Dataset extract:
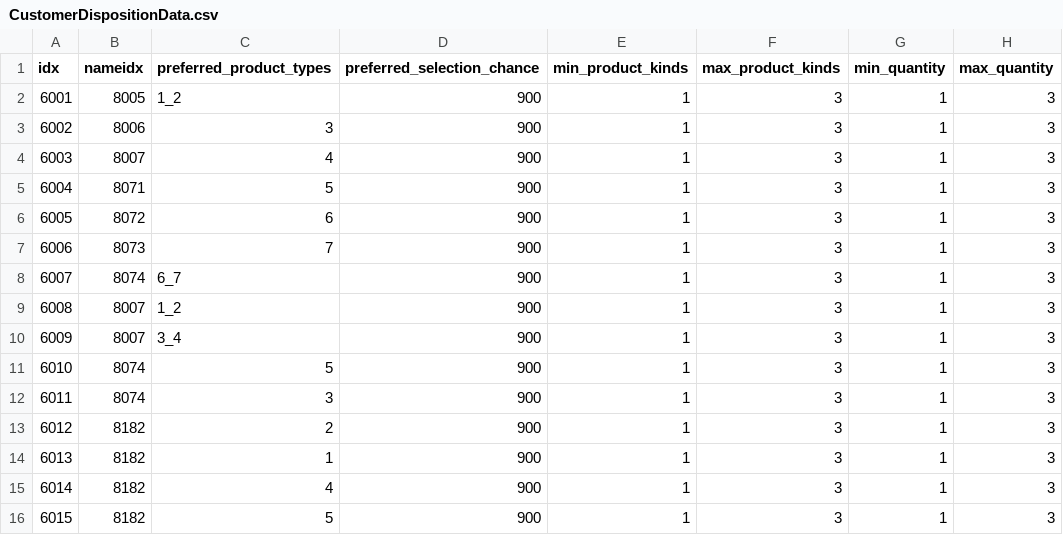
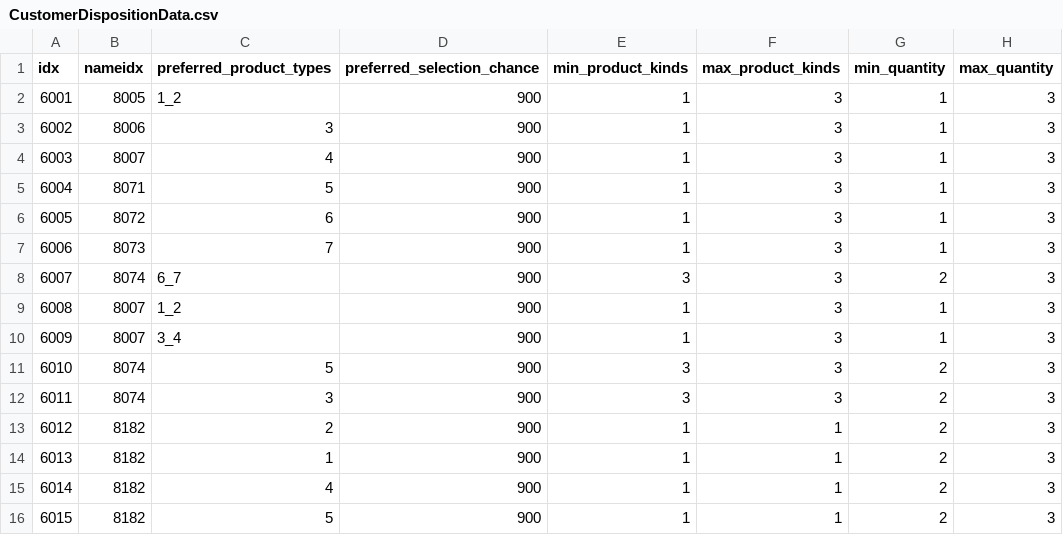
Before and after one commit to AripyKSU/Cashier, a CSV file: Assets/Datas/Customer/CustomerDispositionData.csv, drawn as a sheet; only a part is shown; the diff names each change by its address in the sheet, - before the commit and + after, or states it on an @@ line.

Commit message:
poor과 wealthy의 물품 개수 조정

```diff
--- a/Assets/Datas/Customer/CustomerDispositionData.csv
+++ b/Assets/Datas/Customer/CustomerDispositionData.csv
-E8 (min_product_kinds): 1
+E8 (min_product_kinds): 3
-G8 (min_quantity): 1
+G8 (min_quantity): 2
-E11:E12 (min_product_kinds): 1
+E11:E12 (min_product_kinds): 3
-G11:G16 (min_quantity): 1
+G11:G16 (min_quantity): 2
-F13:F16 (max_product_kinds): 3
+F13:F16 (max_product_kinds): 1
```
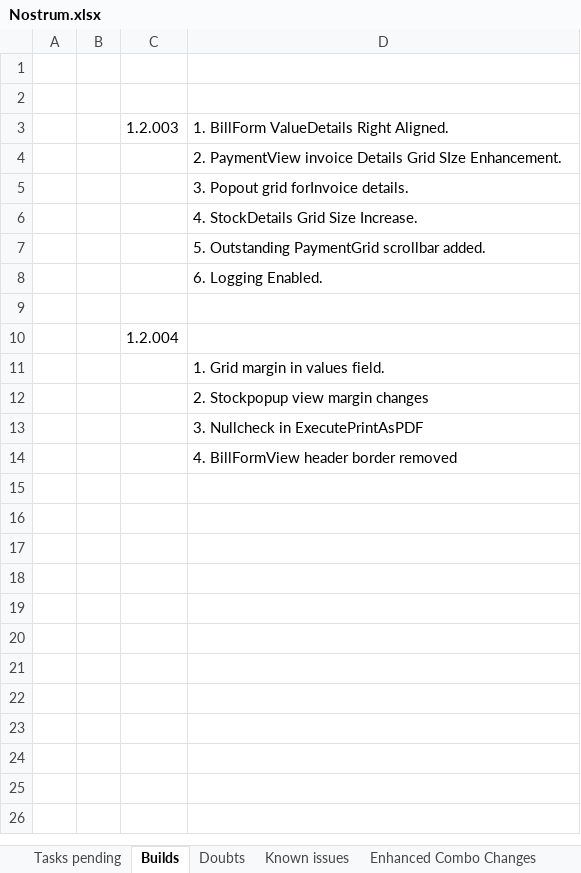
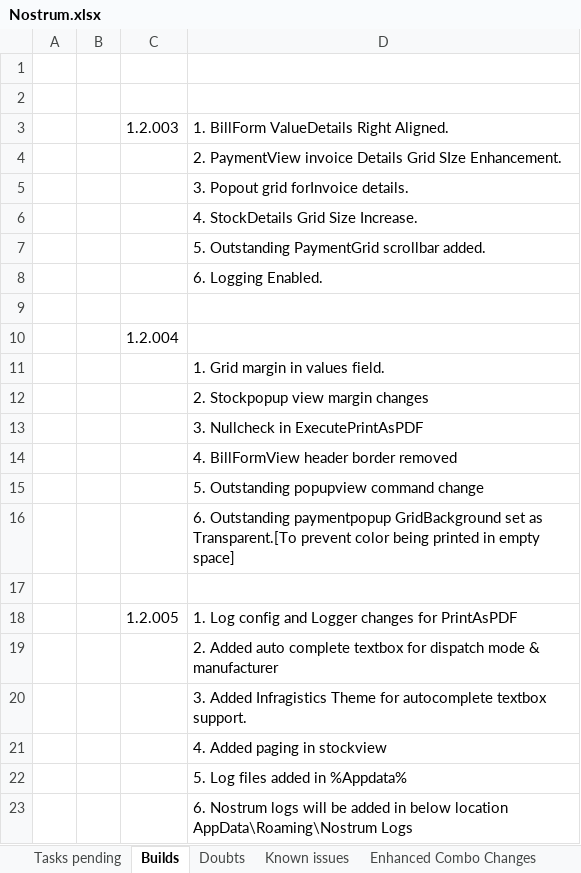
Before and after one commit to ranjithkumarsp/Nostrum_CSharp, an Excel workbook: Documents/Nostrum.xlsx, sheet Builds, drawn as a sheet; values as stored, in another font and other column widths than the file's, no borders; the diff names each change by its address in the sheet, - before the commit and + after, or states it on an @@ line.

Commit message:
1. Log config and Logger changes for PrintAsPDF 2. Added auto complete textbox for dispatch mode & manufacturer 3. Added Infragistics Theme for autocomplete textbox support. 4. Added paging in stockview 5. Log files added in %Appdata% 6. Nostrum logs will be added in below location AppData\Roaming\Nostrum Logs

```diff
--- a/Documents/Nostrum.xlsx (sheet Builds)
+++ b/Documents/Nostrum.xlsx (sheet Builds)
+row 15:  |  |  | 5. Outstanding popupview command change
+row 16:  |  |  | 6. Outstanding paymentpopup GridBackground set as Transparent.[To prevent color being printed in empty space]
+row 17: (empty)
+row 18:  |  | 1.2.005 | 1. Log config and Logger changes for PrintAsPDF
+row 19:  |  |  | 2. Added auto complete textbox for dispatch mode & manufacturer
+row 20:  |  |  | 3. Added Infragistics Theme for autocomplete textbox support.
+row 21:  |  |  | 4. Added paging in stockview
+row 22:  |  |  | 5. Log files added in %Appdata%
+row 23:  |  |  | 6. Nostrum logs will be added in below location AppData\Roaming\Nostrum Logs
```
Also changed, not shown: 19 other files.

Assigned task: Look for the word "shown". Copy out every line of the data that has it.

Written solution:
Before and after one commit to AripyKSU/Cashier, a CSV file: Assets/Datas/Customer/CustomerDispositionData.csv, drawn as a sheet; only a part is shown; the diff names each change by its address in the sheet, - before the commit and + after, or states it on an @@ line.
Also changed, not shown: 19 other files.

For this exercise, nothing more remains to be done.